pressure, for example by blowing crust material off of the top of the
chamber, the result is a very large gas explosion.
A full-scale eruption of the
Yellowstone supervolcano could
result in millions
of deaths locally and catastrophic climactic effects globally.
Fortunately there is little indication that such an eruption is
imminent in the near future, although study of Yellowstone is ongoing
and the system is not yet completely understood. Geologists are closely
monitoring the rise and fall of the Yellowstone Plateau, which averages
1.5 cm per year, as an indication of changes in magma chamber pressure.
proposals are suggested for ways to safely relieve the
buildup of dissolved gas in the Yellowstone magma chamber, usually
involving drilling holes or using explosives to release small amounts
of pressure in a controlled manner. However, none of these ideas are
likely to have a noticeable impact. The magma beneath Yellowstone is
not very mobile so release of dissolved gases from any given point is
not going to do much to the chamber as a whole, and in any event the
scale of the problem is far too large for current engineering
capabilities to handle.
Yellowstone is riding on one of the planet's few dozen hot
spots, where light hot molten mantle rock rises towards the surface.
Hawaii and Iceland lie over similar hot spots.
hot spot has a long history. Over the past 17 million
years or so successive eruptions have flooded lava over wide stretches
of Washington, Oregon, California, Nevada, and Idaho, forming a string
of comparatively flat calderas linked like beads, as the North American
plate moves across the stationary hot spot. The calderas' apparent
motion to the east-northeast forms the Snake River Plain. However, what

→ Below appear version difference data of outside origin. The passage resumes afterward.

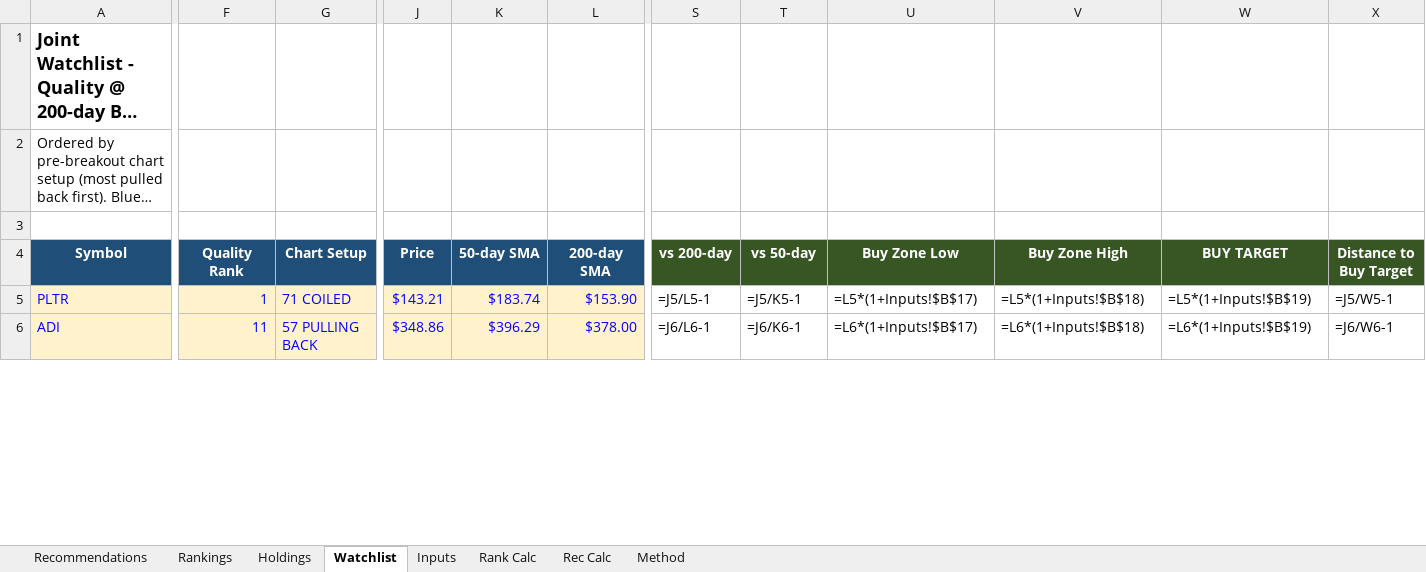
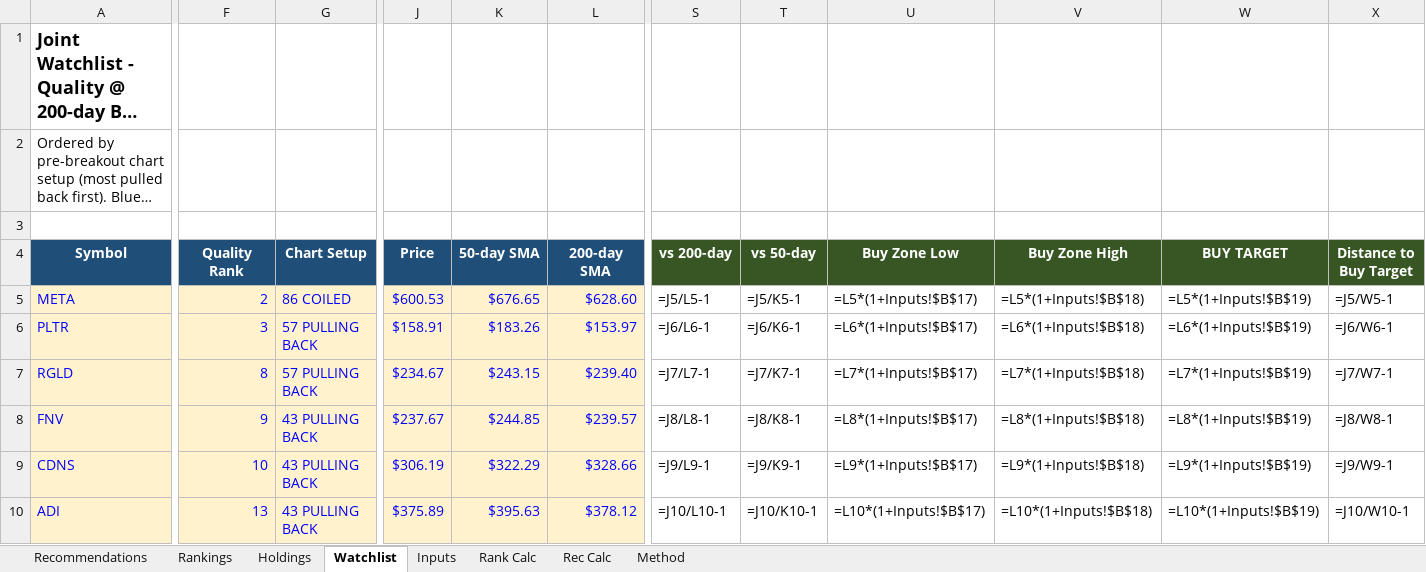
Before and after one commit to Bart-AIG/stock-autopilot, an Excel workbook: joint_portfolio_tracker.xlsx, sheet Watchlist, drawn as a sheet; only a part is shown, gaps mark what is left out; long unchanged cells end in …; values as stored, in another font and other column widths than the file's, no borders; formulas without a stored value are shown as written; conditional formats not drawn; addresses are those after the commit; rows hold the shown columns only; the diff covers the shown part only; the diff names each change by its address in the sheet, - before the commit and + after, or states it on an @@ line.

```diff
--- a/joint_portfolio_tracker.xlsx (sheet Watchlist)
+++ b/joint_portfolio_tracker.xlsx (sheet Watchlist)
+row 5: META | 2 | 86 COILED | $600.53 | $676.65 | $628.60 | =J5/L5-1 | =J5/K5-1 | =L5*(1+Inputs!$B$17) | =L5*(1+Inputs!$B$18) | =L5*(1+Inputs!$B$19) | =J5/W5-1
-F6 (Quality Rank): 1
+F6 (Quality Rank): 3
-G6 (Chart Setup): 71 COILED
+G6 (Chart Setup): 57 PULLING BACK
-J6 (Price): $143.21
+J6 (Price): $158.91
-K6 (50-day SMA): $183.74
+K6 (50-day SMA): $183.26
-L6 (200-day SMA): $153.90
+L6 (200-day SMA): $153.97
-S6 (vs 200-day): =J5/L5-1
+S6 (vs 200-day): =J6/L6-1
-T6 (vs 50-day): =J5/K5-1
+T6 (vs 50-day): =J6/K6-1
-U6 (Buy Zone Low): =L5*(1+Inputs!$B$17)
+U6 (Buy Zone Low): =L6*(1+Inputs!$B$17)
-V6 (Buy Zone High): =L5*(1+Inputs!$B$18)
+V6 (Buy Zone High): =L6*(1+Inputs!$B$18)
-W6 (BUY TARGET): =L5*(1+Inputs!$B$19)
+W6 (BUY TARGET): =L6*(1+Inputs!$B$19)
-X6 (Distance to Buy Target): =J5/W5-1
+X6 (Distance to Buy Target): =J6/W6-1
+row 7: RGLD | 8 | 57 PULLING BACK | $234.67 | $243.15 | $239.40 | =J7/L7-1 | =J7/K7-1 | =L7*(1+Inputs!$B$17) | =L7*(1+Inputs!$B$18) | =L7*(1+Inputs!$B$19) | =J7/W7-1
+row 8: FNV | 9 | 43 PULLING BACK | $237.67 | $244.85 | $239.57 | =J8/L8-1 | =J8/K8-1 | =L8*(1+Inputs!$B$17) | =L8*(1+Inputs!$B$18) | =L8*(1+Inputs!$B$19) | =J8/W8-1
+row 9: CDNS | 10 | 43 PULLING BACK | $306.19 | $322.29 | $328.66 | =J9/L9-1 | =J9/K9-1 | =L9*(1+Inputs!$B$17) | =L9*(1+Inputs!$B$18) | =L9*(1+Inputs!$B$19) | =J9/W9-1
-F10 (Quality Rank): 11
+F10 (Quality Rank): 13
-G10 (Chart Setup): 57 PULLING BACK
+G10 (Chart Setup): 43 PULLING BACK
-J10 (Price): $348.86
+J10 (Price): $375.89
-K10 (50-day SMA): $396.29
+K10 (50-day SMA): $395.63
-L10 (200-day SMA): $378.00
+L10 (200-day SMA): $378.12
-S10 (vs 200-day): =J6/L6-1
+S10 (vs 200-day): =J10/L10-1
-T10 (vs 50-day): =J6/K6-1
+T10 (vs 50-day): =J10/K10-1
-U10 (Buy Zone Low): =L6*(1+Inputs!$B$17)
+U10 (Buy Zone Low): =L10*(1+Inputs!$B$17)
-V10 (Buy Zone High): =L6*(1+Inputs!$B$18)
+V10 (Buy Zone High): =L10*(1+Inputs!$B$18)
-W10 (BUY TARGET): =L6*(1+Inputs!$B$19)
+W10 (BUY TARGET): =L10*(1+Inputs!$B$19)
-X10 (Distance to Buy Target): =J6/W6-1
+X10 (Distance to Buy Target): =J10/W10-1
```
Also changed, not shown: 3 added rows, 4 removed rows and 323 edited cells elsewhere in this sheet, sheet Rank Calc, sheet Rankings, sheet Holdings, sheet Rec Calc, sheet Recommendations, sheet Inputs, 8 other files.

is actually happening is the result of the west-southwest motion of the
North American plate with respect to the stationary hot spot deep